I have not always been right in my big-picture thinking, over the years. But I was on that occasion. The Berlin Wall fell a few weeks later.

I believe the survival-investment gap, where energy is concerned, will close in similar vein during the next few years. It is impossible to identify a specific trigger or triggers that will topple this particular metaphorical wall. But it is easy to see the buildup of pressure across society, just as it was at the end of the Cold War. And given the propensity of investors to act as a crowd, once their collective sentiment tips, we may well find that the investment-gap wall can fall almost as quickly as the Berlin Wall did.

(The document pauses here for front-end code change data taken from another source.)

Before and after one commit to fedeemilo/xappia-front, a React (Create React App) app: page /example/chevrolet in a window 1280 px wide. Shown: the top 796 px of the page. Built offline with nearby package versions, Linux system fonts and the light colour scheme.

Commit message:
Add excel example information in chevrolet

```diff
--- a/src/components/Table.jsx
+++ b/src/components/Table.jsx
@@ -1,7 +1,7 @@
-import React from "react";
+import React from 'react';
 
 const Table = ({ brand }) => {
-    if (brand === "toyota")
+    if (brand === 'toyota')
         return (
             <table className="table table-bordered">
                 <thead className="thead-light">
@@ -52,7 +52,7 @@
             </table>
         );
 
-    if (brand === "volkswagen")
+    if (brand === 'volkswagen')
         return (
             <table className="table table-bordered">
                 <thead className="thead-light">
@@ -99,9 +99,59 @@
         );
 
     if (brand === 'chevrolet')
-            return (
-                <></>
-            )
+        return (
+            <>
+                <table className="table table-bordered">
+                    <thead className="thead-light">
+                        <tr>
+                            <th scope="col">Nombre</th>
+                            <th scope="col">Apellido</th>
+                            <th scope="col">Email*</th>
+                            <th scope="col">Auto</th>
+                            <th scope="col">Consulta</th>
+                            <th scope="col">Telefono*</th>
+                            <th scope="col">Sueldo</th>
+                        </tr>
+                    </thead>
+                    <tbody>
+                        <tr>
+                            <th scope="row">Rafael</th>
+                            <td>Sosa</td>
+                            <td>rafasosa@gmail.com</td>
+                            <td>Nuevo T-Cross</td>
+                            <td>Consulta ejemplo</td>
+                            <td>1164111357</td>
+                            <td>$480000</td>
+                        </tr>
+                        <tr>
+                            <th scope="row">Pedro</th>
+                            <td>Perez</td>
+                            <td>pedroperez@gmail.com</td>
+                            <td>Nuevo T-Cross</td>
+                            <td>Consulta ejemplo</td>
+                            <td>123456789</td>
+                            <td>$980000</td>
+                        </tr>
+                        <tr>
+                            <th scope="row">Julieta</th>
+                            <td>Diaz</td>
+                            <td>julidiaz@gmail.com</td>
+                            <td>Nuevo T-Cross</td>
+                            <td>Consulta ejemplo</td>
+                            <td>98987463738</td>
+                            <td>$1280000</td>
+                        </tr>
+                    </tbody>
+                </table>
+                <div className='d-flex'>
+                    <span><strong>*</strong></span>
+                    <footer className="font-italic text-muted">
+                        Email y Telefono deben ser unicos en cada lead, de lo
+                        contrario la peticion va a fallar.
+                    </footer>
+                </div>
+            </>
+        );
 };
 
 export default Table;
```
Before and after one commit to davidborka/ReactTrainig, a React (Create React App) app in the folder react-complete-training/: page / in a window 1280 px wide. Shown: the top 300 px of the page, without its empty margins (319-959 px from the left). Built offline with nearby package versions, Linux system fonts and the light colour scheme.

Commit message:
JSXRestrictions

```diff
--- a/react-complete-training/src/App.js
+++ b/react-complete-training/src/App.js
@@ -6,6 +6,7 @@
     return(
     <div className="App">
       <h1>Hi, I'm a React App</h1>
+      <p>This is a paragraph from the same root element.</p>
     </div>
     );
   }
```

So to the birthday thought. For me, Solarcentury embodies the hope that the gap can close, and quickly. We are a very international team of 210, busy riding the survival-pressure that I have described in society. Indeed, we capture it in our DNA. Our mission is to make as big a difference as we can in fighting climate chaos. And we are well positioned for a useful contribution: an international pipeline of solar projects now in excess of 5 GW. Those projects will be delivered over perhaps 5 years, so let us think in round numbers and assume we deliver an average of 1 GW a year. (That figure is conservative: it can easily be higher as the team finds more projects). How many Solarcenturys would the world need, on this basis, to be on a survival trajectory?

There are caveats to this back-of-envelope calculation, which I explore in a longer version of this note on my website. But let us go with the IEA’s numbers for now, as so many do. The answer on that basis is somewhere not far from 300.

How difficult is it to imagine 300 or so Solarcenturys around the world?

Not very difficult at all, from where I sit, watching the 210 current Solarcenturians hard at work today. On top of this there are the 670 Solarcentury alumni, many of whom now work on fellow solar- and other clean-energy companies. Knowing many of these people and their companies as I do, the vision becomes even easier to conjure up.

On our birthday, I want to extend a grateful founder’s heartfelt thanks to every member of the current Solarcentury team, all our alumni, and all our partners and customers present and past. Together, may we be granted the chance to keep riding the extinction rebellion now underway in global society, all the way to the tantalisingly tangible point of success.

I have updated the summary of our history, in pictures and charts, that I compiled with the help of colleagues a year ago. You can view it on my website here.